Over the last week I have been moving my blog over to Octopress, a lightweight blogging framework for Jekyll, the static site generator powering Github Pages. I had previously been posting to a tumblr page and, over the nearly four years that I had been doing that I had somehow racked up just over 4000 posts. I was not looking forward to migrating across.
However, the fact that the Jekyll project has a number of scripts for migrating from other platforms assuaged my concerns about the difficulty of this task. That sense of relief was shortlived. Neither of the two tumblr migration scripts were of any assistance: both would die during their initial runs, probably due to some funky characters in the post titles, or perhaps the posts themselves.
I certainly had no intention of trying to wade through the entire back catalogue identifying the rogue posts. Rather that admit defeat, and probably more due to a sense of misguided optimism about the “straightforward” nature of the task, I saw this setback as an opportunity to cull all of the cruft1 from the blog and decided to manually import the fifty posts that I thought were of some interest.
Being an assiduous record keeper, all of the posts were helpfully bookmarked on Pinboard under one tag, and therefore it was simple enough to create a list of the required URLs. Armed with this list, it was just a matter of cobbling together a script to do the bulk of the work for me.
The first task was to retrieve the posts from the list:
Then I needed to remove all of the HTML
surrounding the actual posts: an
awk one-liner took care of that.
The final result was fifty markdown files holding all of my posts, almost ready to be committed to github. I say “almost” because the files still required what turned out to be a reasonable amount of cleaning up. Pandoc did a great job, for example, but would inexpicably break multi word hyperlinks over two lines. Similarly all of the internal links to my other posts pointed to the (meaningless) tumblr URLs2.

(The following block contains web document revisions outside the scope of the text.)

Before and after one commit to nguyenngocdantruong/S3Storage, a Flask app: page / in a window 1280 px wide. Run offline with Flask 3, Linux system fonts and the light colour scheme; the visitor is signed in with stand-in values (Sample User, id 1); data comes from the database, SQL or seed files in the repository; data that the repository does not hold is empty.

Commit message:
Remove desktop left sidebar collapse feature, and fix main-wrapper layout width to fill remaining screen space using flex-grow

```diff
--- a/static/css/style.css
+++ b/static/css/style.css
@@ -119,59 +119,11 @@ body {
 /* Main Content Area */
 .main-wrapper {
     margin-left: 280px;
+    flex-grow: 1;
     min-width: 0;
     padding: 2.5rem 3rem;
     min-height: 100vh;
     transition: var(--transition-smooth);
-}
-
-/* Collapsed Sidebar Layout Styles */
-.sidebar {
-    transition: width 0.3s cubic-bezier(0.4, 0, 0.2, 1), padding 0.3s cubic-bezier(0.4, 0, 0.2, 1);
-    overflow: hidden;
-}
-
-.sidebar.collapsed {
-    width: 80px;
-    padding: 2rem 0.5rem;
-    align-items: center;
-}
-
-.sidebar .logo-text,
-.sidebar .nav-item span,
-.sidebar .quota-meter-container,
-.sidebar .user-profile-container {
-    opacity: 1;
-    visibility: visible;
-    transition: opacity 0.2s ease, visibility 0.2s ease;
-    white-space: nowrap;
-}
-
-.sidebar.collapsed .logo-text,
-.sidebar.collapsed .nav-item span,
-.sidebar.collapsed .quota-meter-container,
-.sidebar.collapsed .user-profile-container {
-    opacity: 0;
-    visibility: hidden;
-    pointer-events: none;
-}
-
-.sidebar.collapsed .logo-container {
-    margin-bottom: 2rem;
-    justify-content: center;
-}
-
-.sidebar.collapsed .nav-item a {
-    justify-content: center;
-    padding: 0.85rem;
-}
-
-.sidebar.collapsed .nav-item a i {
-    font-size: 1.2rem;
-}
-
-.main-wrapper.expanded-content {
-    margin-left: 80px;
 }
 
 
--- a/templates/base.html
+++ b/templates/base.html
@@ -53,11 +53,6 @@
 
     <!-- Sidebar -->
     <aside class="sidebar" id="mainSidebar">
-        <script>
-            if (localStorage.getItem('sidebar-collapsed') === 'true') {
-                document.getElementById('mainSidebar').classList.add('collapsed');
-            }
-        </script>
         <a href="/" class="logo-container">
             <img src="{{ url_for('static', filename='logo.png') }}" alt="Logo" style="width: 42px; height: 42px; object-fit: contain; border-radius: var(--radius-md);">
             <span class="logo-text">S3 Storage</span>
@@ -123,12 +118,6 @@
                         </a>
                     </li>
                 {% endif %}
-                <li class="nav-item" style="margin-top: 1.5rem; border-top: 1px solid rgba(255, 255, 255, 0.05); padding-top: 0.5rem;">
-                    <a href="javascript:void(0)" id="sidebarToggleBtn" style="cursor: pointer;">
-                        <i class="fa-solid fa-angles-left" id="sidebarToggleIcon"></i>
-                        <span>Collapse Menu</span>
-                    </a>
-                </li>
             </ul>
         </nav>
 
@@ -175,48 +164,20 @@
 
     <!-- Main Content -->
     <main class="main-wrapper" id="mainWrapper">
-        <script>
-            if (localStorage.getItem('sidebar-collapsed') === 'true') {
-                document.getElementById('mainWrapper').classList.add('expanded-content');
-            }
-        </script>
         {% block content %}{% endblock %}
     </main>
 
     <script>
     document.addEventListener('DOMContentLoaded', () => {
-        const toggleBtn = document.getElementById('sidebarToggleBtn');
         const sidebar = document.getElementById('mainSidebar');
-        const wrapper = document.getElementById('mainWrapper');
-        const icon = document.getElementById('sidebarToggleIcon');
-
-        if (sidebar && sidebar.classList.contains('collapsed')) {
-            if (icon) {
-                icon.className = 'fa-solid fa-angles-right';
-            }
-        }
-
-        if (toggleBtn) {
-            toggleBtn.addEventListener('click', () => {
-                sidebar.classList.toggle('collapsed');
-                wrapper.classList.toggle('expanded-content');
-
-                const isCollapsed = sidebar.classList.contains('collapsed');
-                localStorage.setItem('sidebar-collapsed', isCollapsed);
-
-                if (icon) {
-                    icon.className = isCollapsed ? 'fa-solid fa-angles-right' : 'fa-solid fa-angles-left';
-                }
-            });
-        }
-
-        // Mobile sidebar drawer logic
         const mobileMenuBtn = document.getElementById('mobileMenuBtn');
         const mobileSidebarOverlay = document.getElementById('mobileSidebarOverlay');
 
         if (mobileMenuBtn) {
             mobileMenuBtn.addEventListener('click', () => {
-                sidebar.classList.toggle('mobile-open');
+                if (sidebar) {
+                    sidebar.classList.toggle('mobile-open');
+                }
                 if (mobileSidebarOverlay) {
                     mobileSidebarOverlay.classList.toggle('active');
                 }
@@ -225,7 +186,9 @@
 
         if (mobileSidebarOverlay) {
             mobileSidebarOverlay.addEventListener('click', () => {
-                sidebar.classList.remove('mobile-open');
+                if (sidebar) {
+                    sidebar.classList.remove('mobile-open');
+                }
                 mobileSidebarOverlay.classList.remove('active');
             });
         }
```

While the migration was not entirely pain-free, I am pleased that I have done it. Tumblr’s service increasingly left a lot to be desired but as it was a free service, I couldn’t complain too much. Or, more accurately, when I did complain, no-one actually listened…
Indeed, moving to a paid service like Github (yes, it’s free at first, but once you have enough data there you need to pay a small amount every month) makes a lot of sense. The paid services I do use, like Pinboard and Tarsnap are both inexpensive and much more reliable than their free counterparts3; and you get to invest in great software that is a pleasure to use.
- Initially, I had set up the site as a simple holding page and dumped a whole lot of feeds into it: twitter, bookmarks, scrobbled music, etc. Those 4000 posts were mostly just that sort of internet detritus…
- For creating redirections (Github pages do not support .htaccess) I can’t recommend enough the Jekyll Alias Generator. Just. Brilliant.
- And much more scrupulous about how they use your personal data.